** Task brief **
Every record here must be copied exactly, except for the images it holds.

===== Data extract =====

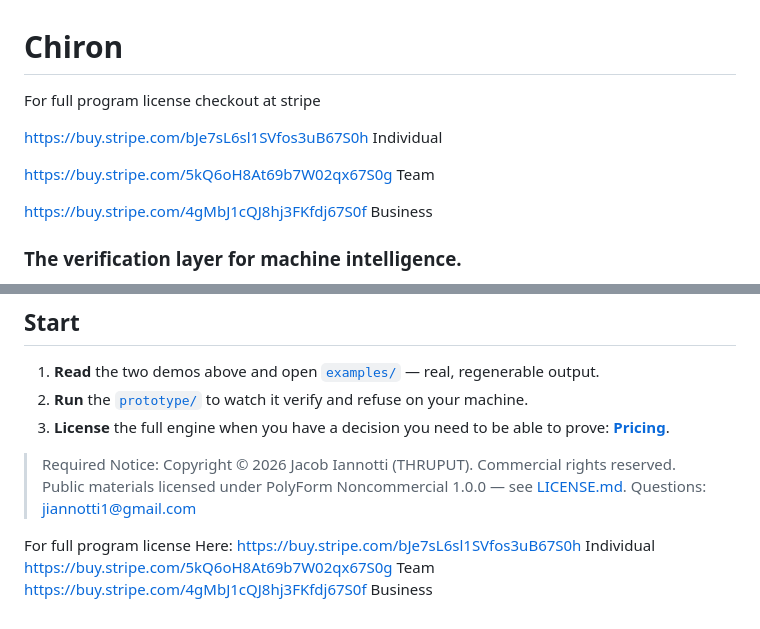
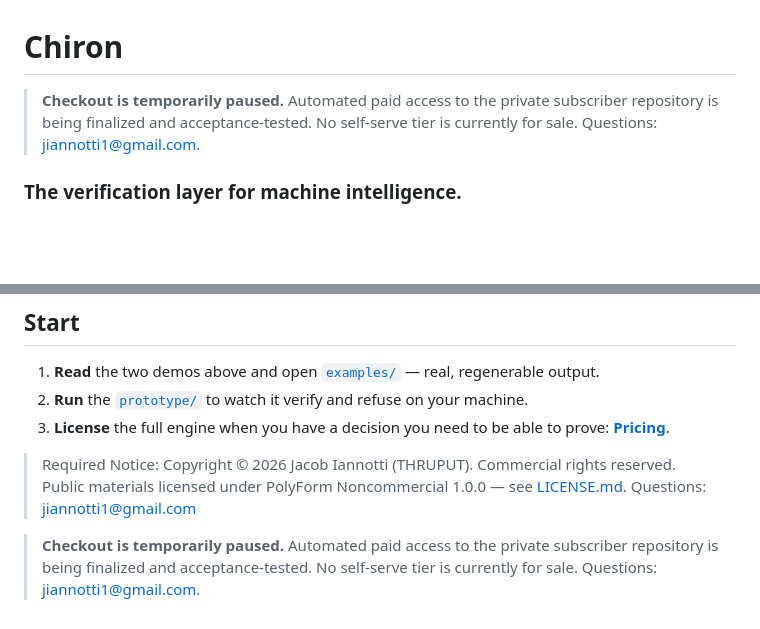
Before and after one commit to jiannotti5040/chiron, a Markdown page: README.md, 2 parts joined by grey strips. Drawn GitHub-style; blank space fills up the shorter version.

Commit message:
Pause checkout links until entitlement delivery is ready

```diff
--- a/README.md
+++ b/README.md
@@ -1,12 +1,6 @@
 # Chiron
 
-For full program license checkout at stripe
-
-https://buy.stripe.com/bJe7sL6sl1SVfos3uB67S0h Individual
-
-https://buy.stripe.com/5kQ6oH8At69b7W02qx67S0g Team
-
-https://buy.stripe.com/4gMbJ1cQJ8hj3FKfdj67S0f Business
+> **Checkout is temporarily paused.** Automated paid access to the private subscriber repository is being finalized and acceptance-tested. No self-serve tier is currently for sale. Questions: jiannotti1@gmail.com.
 
 ### The verification layer for machine intelligence.
 
@@ -158,7 +152,4 @@ Methodology: **[`docs/GATES.md`](docs/GATES.md)**. Architecture: **[`docs/ARCHIT
 
 
 
-For full program license Here:
-https://buy.stripe.com/bJe7sL6sl1SVfos3uB67S0h Individual
-https://buy.stripe.com/5kQ6oH8At69b7W02qx67S0g Team
-https://buy.stripe.com/4gMbJ1cQJ8hj3FKfdj67S0f Business
+> **Checkout is temporarily paused.** Automated paid access to the private subscriber repository is being finalized and acceptance-tested. No self-serve tier is currently for sale. Questions: jiannotti1@gmail.com.
```
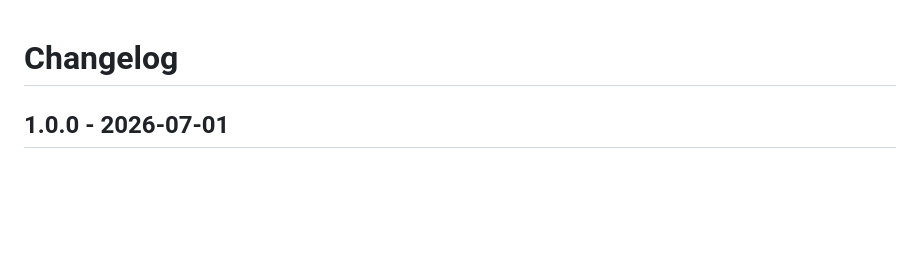
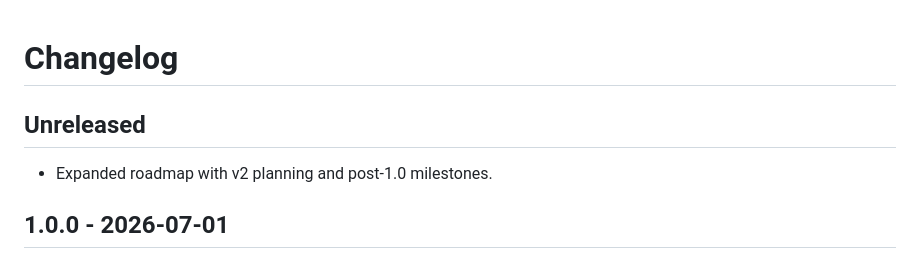
Before and after one commit to turbotopia-labs/simple-www, a Markdown page: CHANGELOG.md, the part around the change. GitHub-like rendering; blank space fills up the shorter version.

```diff
--- a/CHANGELOG.md
+++ b/CHANGELOG.md
@@ -1,4 +1,8 @@
 # Changelog
+
+## Unreleased
+
+- Expanded roadmap with v2 planning and post-1.0 milestones.
 
 ## 1.0.0 - 2026-07-01
 
```
Also changed, not shown: docs/ROADMAP.md (+102 -8 lines).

=====

** Response to this task **
Before and after one commit to jiannotti5040/chiron, a Markdown page: README.md, 2 parts joined by grey strips. Drawn GitHub-style; blank space fills up the shorter version.

Commit message:
Pause checkout links until entitlement delivery is ready

```diff
--- a/README.md
+++ b/README.md
@@ -1,12 +1,6 @@
 # Chiron
 
-For full program license checkout at stripe
-
-https://buy.stripe.com/bJe7sL6sl1SVfos3uB67S0h Individual
-
-https://buy.stripe.com/5kQ6oH8At69b7W02qx67S0g Team
-
-https://buy.stripe.com/4gMbJ1cQJ8hj3FKfdj67S0f Business
+> **Checkout is temporarily paused.** Automated paid access to the private subscriber repository is being finalized and acceptance-tested. No self-serve tier is currently for sale. Questions: jiannotti1@gmail.com.
 
 ### The verification layer for machine intelligence.
 
@@ -158,7 +152,4 @@ Methodology: **[`docs/GATES.md`](docs/GATES.md)**. Architecture: **[`docs/ARCHIT
 
 
 
-For full program license Here:
-https://buy.stripe.com/bJe7sL6sl1SVfos3uB67S0h Individual
-https://buy.stripe.com/5kQ6oH8At69b7W02qx67S0g Team
-https://buy.stripe.com/4gMbJ1cQJ8hj3FKfdj67S0f Business
+> **Checkout is temporarily paused.** Automated paid access to the private subscriber repository is being finalized and acceptance-tested. No self-serve tier is currently for sale. Questions: jiannotti1@gmail.com.
```
Before and after one commit to turbotopia-labs/simple-www, a Markdown page: CHANGELOG.md, the part around the change. GitHub-like rendering; blank space fills up the shorter version.

```diff
--- a/CHANGELOG.md
+++ b/CHANGELOG.md
@@ -1,4 +1,8 @@
 # Changelog
+
+## Unreleased
+
+- Expanded roadmap with v2 planning and post-1.0 milestones.
 
 ## 1.0.0 - 2026-07-01
 
```
Also changed, not shown: docs/ROADMAP.md (+102 -8 lines).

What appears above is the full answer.